The Slime that Saves the Planet

Washington State University researchers have received half a million dollars to study a microscopic slime that they believe plays an outsized role in life on the planet.

The slime, also known as biofilm, forms a super-thin layer gluing the roots of plants to mineral surfaces and serves as a reactor in which a plant can break down the rock for vital nutrients. The process, says Kent Keller, was central to the start of land-based plant life as plants invaded the continents 350 million years ago. It continues to take place on modern volcanic ground and receding glaciers—anywhere a plant can’t get enough to eat.

A special root slime helps plants like this pine tree pull nutrients from bare rock. Flickr photo courtesy of eviltomthai.

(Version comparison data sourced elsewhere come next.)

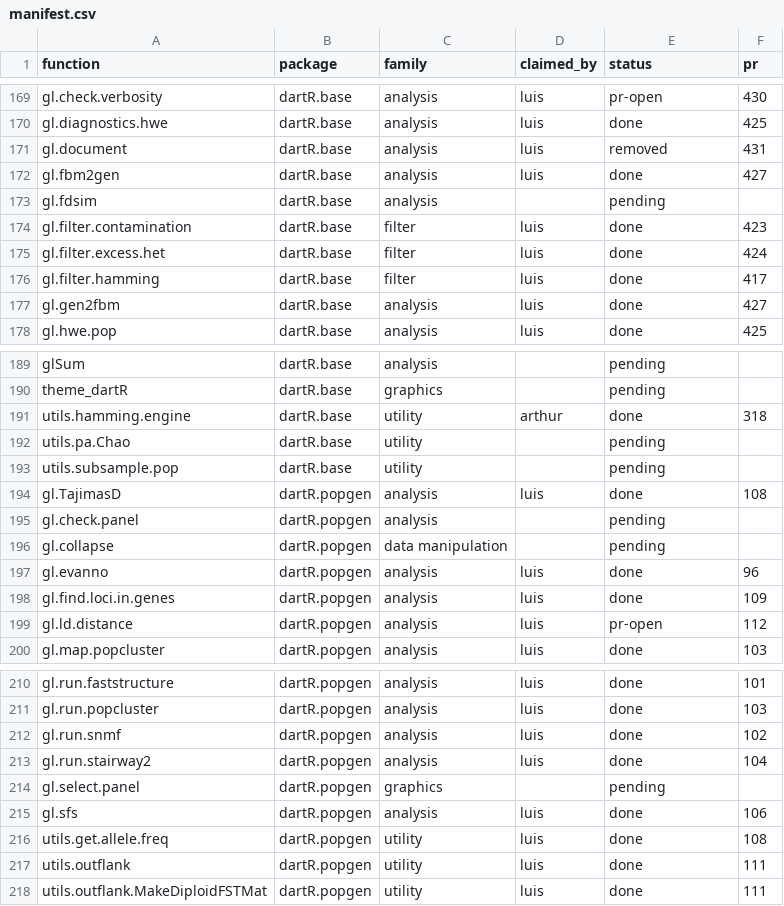
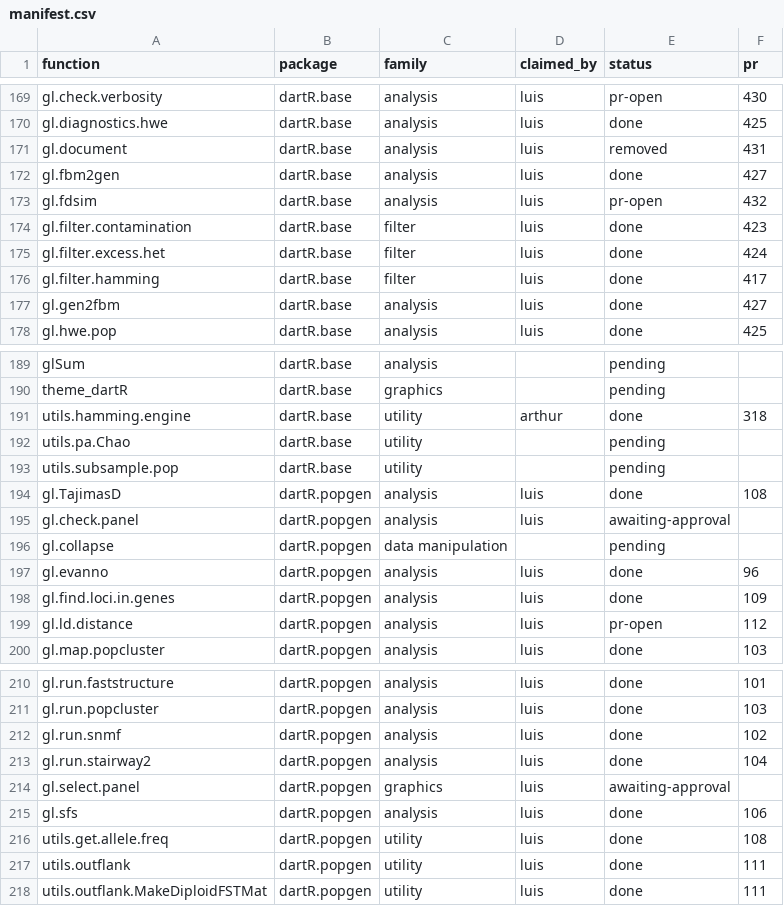
Before and after one commit to green-striped-gecko/dartR.base, a CSV file: function-review/manifest.csv, drawn as a sheet; only a part is shown, gaps mark what is left out.

Commit message:
function-review: gl.fdsim PR #432 open
Review of gl.fdsim (7 findings, changes 1-7 approved by Luis): p-values
too small by orders of magnitude (normal curve on the spread of the
expected count), sympatric path read interleaved rows. Awaiting Arthur's
sign-off on the method changes.

```diff
--- a/function-review/manifest.csv
+++ b/function-review/manifest.csv
@@ -172,3 +172,3 @@ gl.document,dartR.base,analysis,luis,removed,431
 gl.fbm2gen,dartR.base,analysis,luis,done,427
-gl.fdsim,dartR.base,analysis,,pending,
+gl.fdsim,dartR.base,analysis,luis,pr-open,432
 gl.filter.contamination,dartR.base,filter,luis,done,423
@@ -194,3 +194,3 @@ utils.subsample.pop,dartR.base,utility,,pending,
 gl.TajimasD,dartR.popgen,analysis,luis,done,108
-gl.check.panel,dartR.popgen,analysis,,pending,
+gl.check.panel,dartR.popgen,analysis,luis,awaiting-approval,
 gl.collapse,dartR.popgen,data manipulation,,pending,
@@ -213,3 +213,3 @@ gl.run.snmf,dartR.popgen,analysis,luis,done,102
 gl.run.stairway2,dartR.popgen,analysis,luis,done,104
-gl.select.panel,dartR.popgen,graphics,,pending,
+gl.select.panel,dartR.popgen,graphics,luis,awaiting-approval,
 gl.sfs,dartR.popgen,analysis,luis,done,106
```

“The magic of all of this is plants come in that are adapted to make the slime,” says Keller, co-director of the Center for Environmental Research, Education, and Outreach (CEREO) and professor in the School of Earth and Environmental Sciences. “Within 100 years, you’ve got soil. That’s an amazing thing. And it’s these slimes that are a key part of the mechanism.”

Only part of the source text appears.